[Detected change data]
▬▬▬▬▬▬▬▬▬▬
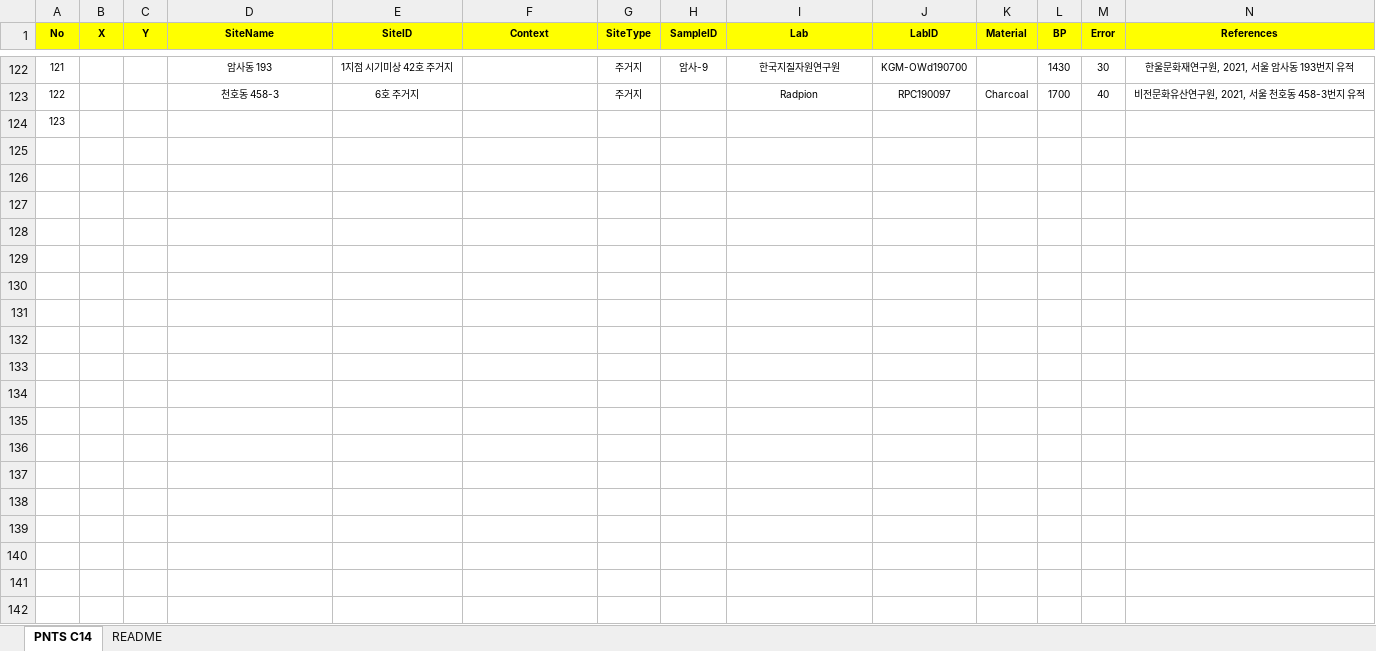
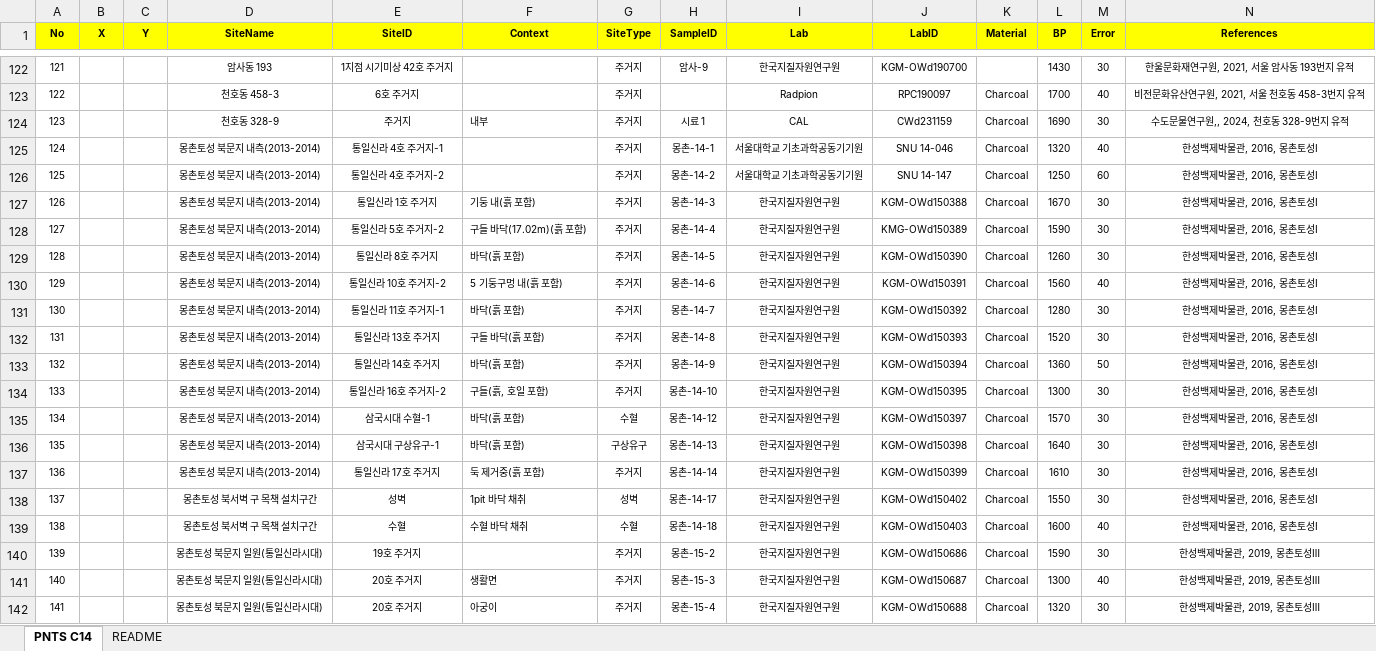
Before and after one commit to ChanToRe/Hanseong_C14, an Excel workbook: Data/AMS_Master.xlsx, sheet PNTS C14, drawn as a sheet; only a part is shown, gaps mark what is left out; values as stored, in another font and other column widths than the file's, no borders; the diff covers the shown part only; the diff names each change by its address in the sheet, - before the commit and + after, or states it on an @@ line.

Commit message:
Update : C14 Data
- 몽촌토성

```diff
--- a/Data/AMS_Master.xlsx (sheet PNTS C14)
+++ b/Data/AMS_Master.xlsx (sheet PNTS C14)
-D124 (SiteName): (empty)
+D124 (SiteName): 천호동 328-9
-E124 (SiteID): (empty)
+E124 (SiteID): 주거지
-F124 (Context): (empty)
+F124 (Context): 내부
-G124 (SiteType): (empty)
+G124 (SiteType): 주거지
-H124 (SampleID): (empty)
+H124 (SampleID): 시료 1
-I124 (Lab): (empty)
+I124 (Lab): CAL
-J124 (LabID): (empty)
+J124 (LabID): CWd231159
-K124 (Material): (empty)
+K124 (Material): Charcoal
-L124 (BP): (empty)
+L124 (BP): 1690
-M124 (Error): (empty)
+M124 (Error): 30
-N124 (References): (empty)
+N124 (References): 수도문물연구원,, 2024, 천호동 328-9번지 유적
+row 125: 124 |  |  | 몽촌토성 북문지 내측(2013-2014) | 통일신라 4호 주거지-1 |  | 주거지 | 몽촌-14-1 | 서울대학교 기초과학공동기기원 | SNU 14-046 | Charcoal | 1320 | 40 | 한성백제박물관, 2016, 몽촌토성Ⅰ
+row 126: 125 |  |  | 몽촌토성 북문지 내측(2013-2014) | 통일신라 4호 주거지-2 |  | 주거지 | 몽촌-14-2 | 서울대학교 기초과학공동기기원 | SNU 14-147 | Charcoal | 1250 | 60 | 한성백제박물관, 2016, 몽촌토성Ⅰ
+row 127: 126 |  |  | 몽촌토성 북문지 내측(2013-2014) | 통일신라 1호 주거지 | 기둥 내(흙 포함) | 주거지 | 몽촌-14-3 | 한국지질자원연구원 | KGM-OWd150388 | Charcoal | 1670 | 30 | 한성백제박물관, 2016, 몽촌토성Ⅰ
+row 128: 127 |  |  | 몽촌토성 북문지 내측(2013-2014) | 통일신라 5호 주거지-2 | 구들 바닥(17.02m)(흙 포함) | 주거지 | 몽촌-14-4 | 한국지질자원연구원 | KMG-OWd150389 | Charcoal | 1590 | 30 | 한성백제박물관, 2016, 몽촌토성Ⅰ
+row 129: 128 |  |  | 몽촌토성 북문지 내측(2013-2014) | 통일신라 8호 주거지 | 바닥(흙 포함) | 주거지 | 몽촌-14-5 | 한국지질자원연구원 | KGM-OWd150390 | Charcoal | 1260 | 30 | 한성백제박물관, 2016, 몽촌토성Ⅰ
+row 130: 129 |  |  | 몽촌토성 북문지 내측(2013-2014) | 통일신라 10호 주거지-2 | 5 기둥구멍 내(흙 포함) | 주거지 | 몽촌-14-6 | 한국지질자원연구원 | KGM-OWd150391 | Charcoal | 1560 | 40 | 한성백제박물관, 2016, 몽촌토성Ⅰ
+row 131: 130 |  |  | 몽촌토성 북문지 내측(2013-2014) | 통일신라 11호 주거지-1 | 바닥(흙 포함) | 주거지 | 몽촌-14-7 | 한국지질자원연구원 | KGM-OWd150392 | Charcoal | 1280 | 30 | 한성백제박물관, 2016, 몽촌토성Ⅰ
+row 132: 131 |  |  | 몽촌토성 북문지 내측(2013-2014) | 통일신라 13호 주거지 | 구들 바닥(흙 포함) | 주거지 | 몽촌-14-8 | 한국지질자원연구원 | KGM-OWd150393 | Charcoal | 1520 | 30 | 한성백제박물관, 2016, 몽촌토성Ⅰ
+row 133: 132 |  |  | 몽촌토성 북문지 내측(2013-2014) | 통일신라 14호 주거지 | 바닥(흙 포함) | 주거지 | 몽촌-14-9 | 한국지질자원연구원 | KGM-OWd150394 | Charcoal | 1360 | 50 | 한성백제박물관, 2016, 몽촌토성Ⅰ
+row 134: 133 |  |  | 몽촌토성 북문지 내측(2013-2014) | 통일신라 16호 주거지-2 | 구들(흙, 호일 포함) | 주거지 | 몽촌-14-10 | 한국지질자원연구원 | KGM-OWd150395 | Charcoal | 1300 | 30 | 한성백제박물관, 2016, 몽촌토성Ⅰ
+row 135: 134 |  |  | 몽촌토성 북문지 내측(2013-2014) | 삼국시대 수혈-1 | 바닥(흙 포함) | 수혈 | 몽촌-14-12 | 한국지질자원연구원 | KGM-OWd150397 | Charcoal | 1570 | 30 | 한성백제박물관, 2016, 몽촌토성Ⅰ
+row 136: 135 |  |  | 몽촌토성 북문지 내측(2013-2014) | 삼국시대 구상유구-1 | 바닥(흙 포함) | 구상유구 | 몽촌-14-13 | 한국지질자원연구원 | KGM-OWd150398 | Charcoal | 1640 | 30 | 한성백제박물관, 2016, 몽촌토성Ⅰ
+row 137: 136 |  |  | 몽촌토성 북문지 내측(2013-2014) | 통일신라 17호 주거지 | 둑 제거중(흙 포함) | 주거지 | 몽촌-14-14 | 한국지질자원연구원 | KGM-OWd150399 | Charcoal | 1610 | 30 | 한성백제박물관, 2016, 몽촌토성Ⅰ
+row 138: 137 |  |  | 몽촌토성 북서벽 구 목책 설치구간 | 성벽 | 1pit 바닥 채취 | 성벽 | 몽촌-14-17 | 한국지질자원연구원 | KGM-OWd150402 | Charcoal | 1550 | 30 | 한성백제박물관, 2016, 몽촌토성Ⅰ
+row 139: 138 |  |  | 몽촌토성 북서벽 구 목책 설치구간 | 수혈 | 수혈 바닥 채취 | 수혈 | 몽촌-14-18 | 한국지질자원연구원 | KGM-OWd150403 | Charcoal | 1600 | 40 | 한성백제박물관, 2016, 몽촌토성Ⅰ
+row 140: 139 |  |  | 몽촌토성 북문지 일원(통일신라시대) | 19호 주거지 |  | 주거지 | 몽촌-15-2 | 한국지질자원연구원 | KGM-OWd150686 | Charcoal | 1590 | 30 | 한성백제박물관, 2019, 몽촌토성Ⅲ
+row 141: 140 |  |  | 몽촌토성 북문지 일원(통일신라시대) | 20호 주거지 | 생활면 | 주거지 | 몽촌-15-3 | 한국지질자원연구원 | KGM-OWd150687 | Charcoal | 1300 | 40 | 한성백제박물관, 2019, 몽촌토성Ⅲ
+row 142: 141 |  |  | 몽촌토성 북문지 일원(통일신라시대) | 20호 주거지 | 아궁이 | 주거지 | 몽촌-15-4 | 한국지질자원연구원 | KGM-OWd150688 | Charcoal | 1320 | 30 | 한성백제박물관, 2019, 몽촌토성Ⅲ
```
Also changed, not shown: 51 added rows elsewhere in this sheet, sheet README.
▬▬▬▬▬▬▬▬▬▬
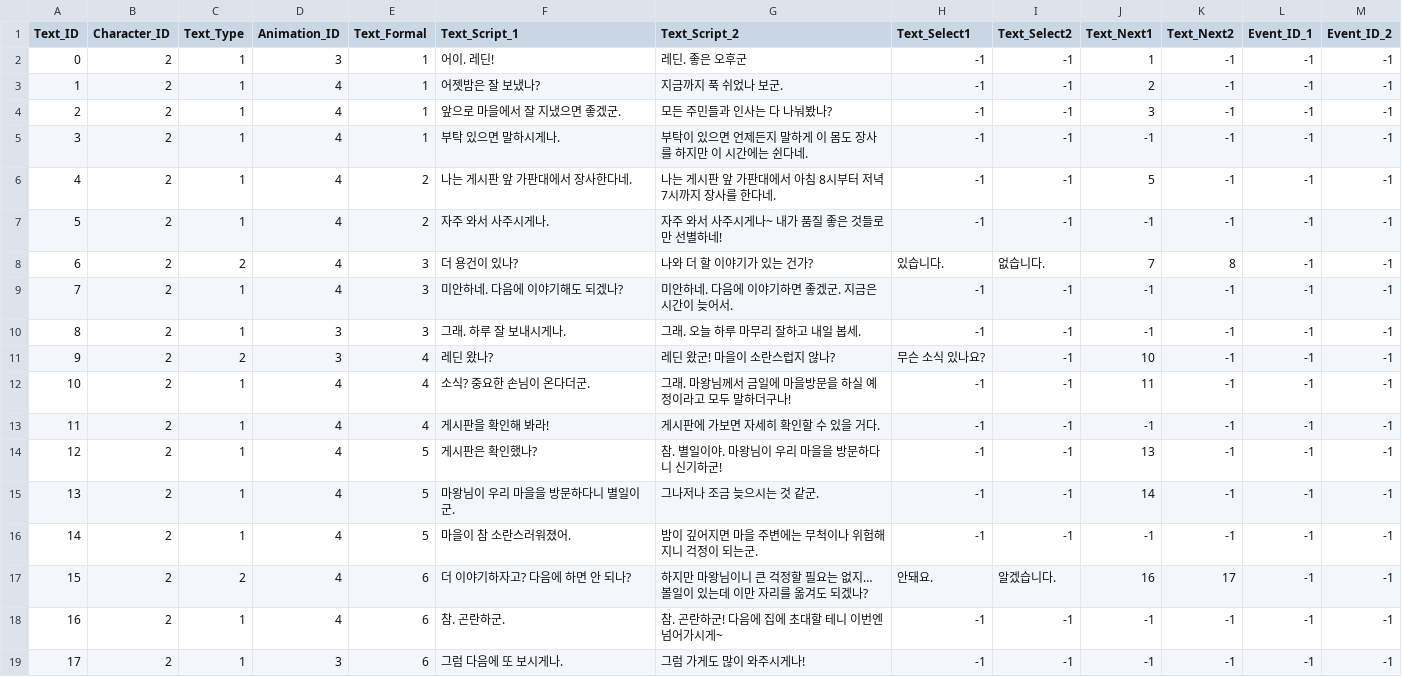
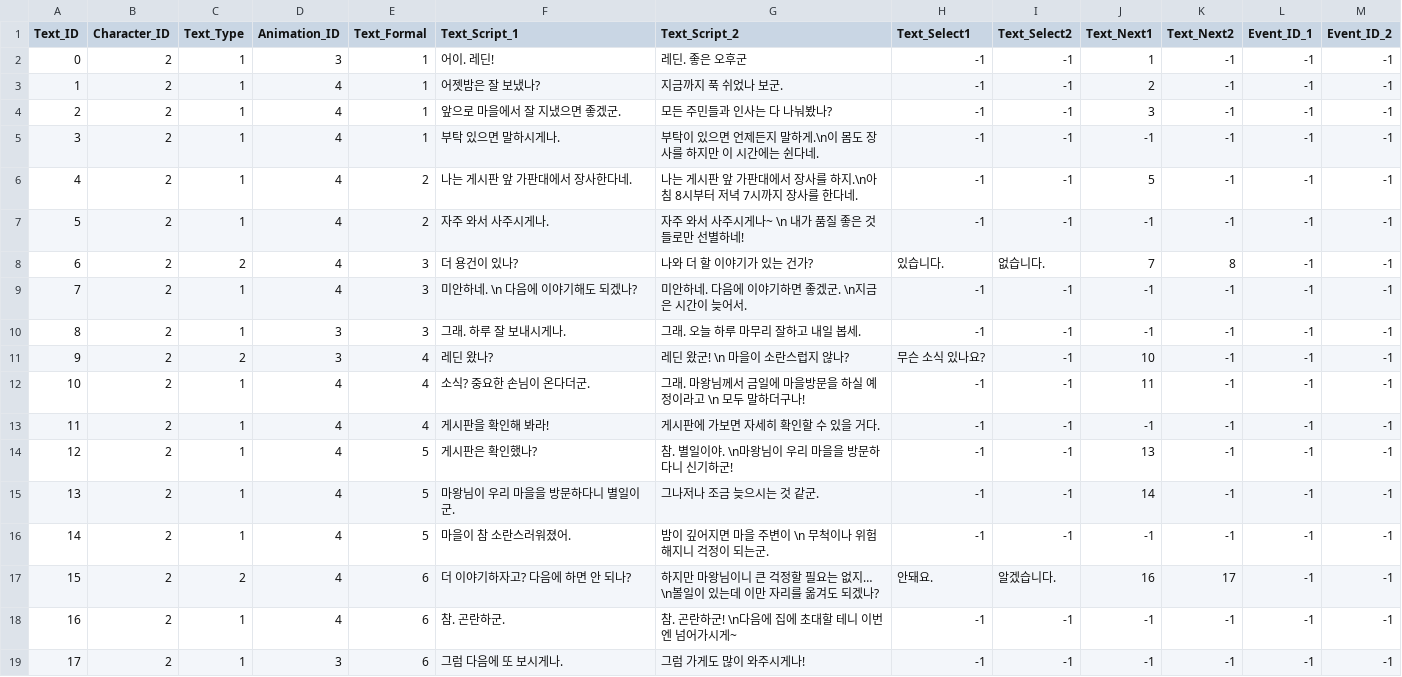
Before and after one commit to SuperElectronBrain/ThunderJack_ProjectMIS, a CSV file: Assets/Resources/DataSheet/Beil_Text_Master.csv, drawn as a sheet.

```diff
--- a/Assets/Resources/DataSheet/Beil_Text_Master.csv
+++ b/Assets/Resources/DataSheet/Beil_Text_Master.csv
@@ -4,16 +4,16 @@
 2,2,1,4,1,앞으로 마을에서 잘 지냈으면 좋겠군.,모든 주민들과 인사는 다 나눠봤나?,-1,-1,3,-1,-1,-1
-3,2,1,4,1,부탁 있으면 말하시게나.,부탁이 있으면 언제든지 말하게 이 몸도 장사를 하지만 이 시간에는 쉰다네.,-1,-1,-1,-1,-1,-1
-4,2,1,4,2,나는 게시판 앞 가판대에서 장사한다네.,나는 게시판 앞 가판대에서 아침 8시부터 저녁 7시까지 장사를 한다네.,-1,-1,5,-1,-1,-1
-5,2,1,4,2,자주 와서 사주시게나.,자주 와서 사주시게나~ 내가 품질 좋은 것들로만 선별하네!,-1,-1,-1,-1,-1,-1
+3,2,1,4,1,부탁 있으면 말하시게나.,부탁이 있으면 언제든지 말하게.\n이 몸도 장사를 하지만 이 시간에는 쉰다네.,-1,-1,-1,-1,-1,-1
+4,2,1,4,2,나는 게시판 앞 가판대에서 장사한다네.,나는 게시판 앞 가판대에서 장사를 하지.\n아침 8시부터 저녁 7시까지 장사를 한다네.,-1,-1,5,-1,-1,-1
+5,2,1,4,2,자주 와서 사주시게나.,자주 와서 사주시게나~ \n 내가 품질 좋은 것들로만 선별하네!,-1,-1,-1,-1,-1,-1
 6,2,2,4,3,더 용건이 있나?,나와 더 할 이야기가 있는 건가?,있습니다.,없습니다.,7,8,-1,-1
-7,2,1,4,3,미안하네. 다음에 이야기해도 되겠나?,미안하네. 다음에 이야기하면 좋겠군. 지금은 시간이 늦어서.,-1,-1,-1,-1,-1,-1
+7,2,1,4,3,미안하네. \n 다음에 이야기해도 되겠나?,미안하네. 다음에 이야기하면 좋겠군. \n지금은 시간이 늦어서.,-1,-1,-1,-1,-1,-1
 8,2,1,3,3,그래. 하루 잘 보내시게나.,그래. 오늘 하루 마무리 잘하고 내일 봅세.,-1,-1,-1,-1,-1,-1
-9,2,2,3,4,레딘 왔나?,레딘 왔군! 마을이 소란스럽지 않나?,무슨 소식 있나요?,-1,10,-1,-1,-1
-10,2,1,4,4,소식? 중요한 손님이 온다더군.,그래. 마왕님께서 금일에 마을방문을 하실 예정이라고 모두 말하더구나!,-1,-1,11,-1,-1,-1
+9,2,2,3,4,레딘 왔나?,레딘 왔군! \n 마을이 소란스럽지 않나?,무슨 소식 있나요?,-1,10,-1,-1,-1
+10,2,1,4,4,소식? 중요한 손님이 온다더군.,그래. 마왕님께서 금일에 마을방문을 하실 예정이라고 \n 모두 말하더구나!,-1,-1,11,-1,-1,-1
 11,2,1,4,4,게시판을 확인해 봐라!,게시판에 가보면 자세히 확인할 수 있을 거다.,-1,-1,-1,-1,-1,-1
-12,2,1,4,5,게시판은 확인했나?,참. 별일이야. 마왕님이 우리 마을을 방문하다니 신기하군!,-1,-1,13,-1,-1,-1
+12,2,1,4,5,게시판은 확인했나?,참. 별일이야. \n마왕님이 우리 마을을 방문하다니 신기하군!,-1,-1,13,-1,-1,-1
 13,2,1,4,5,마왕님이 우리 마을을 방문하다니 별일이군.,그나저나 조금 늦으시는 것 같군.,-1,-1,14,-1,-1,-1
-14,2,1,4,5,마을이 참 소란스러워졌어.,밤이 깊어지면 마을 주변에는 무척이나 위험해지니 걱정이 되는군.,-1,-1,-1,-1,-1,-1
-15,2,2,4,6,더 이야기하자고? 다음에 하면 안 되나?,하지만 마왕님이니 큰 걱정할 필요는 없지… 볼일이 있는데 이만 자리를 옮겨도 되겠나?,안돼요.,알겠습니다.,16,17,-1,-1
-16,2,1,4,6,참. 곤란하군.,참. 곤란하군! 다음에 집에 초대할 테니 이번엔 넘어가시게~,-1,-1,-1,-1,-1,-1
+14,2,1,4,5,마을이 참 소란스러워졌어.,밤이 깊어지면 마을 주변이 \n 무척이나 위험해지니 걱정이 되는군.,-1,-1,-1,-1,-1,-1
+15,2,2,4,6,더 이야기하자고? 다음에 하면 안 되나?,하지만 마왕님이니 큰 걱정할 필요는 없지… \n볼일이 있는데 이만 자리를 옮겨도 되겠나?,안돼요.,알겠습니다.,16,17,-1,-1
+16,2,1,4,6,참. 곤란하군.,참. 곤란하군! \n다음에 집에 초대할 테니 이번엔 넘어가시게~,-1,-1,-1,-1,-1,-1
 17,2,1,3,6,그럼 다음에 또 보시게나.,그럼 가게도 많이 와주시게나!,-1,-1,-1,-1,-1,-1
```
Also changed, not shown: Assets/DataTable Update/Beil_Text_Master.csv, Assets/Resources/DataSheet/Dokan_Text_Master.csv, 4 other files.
▬▬▬▬▬▬▬▬▬▬
• _Problem_
All lines in the records above that contain "방문하다니" are to be reported.

• _Your response_
-12,2,1,4,5,게시판은 확인했나?,참. 별일이야. 마왕님이 우리 마을을 방문하다니 신기하군!,-1,-1,13,-1,-1,-1
+12,2,1,4,5,게시판은 확인했나?,참. 별일이야. \n마왕님이 우리 마을을 방문하다니 신기하군!,-1,-1,13,-1,-1,-1
 13,2,1,4,5,마왕님이 우리 마을을 방문하다니 별일이군.,그나저나 조금 늦으시는 것 같군.,-1,-1,14,-1,-1,-1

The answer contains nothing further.